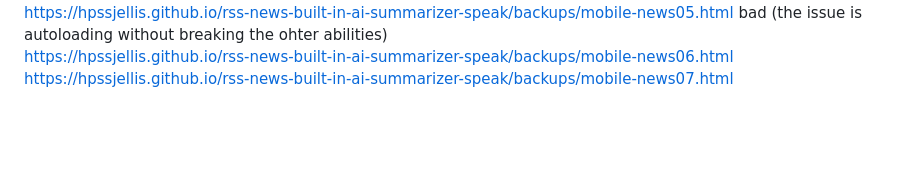
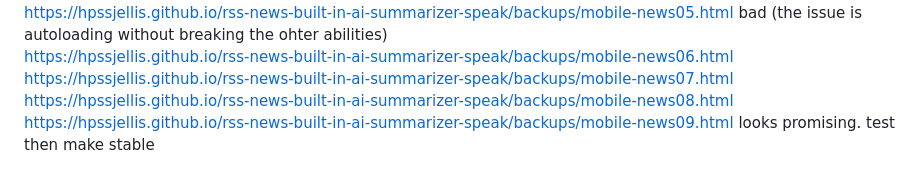
Before and after one commit to hpssjellis/rss-news-built-in-ai-summarizer-speak, a Markdown page: backups/README.md, the part around the change. Rendered like a GitHub page; blank space fills up the shorter version.

```diff
--- a/backups/README.md
+++ b/backups/README.md
@@ -52,3 +52,5 @@ https://hpssjellis.github.io/rss-news-built-in-ai-summarizer-speak/backups/mobil
 https://hpssjellis.github.io/rss-news-built-in-ai-summarizer-speak/backups/mobile-news05.html      bad   (the issue is autoloading without breaking the ohter abilities)
 https://hpssjellis.github.io/rss-news-built-in-ai-summarizer-speak/backups/mobile-news06.html
 https://hpssjellis.github.io/rss-news-built-in-ai-summarizer-speak/backups/mobile-news07.html
+https://hpssjellis.github.io/rss-news-built-in-ai-summarizer-speak/backups/mobile-news08.html
+https://hpssjellis.github.io/rss-news-built-in-ai-summarizer-speak/backups/mobile-news09.html   looks promising. test then make stable
```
━━━━━━━━
Determine how many lines in the listing above hold "https". Give the number without any other words.

6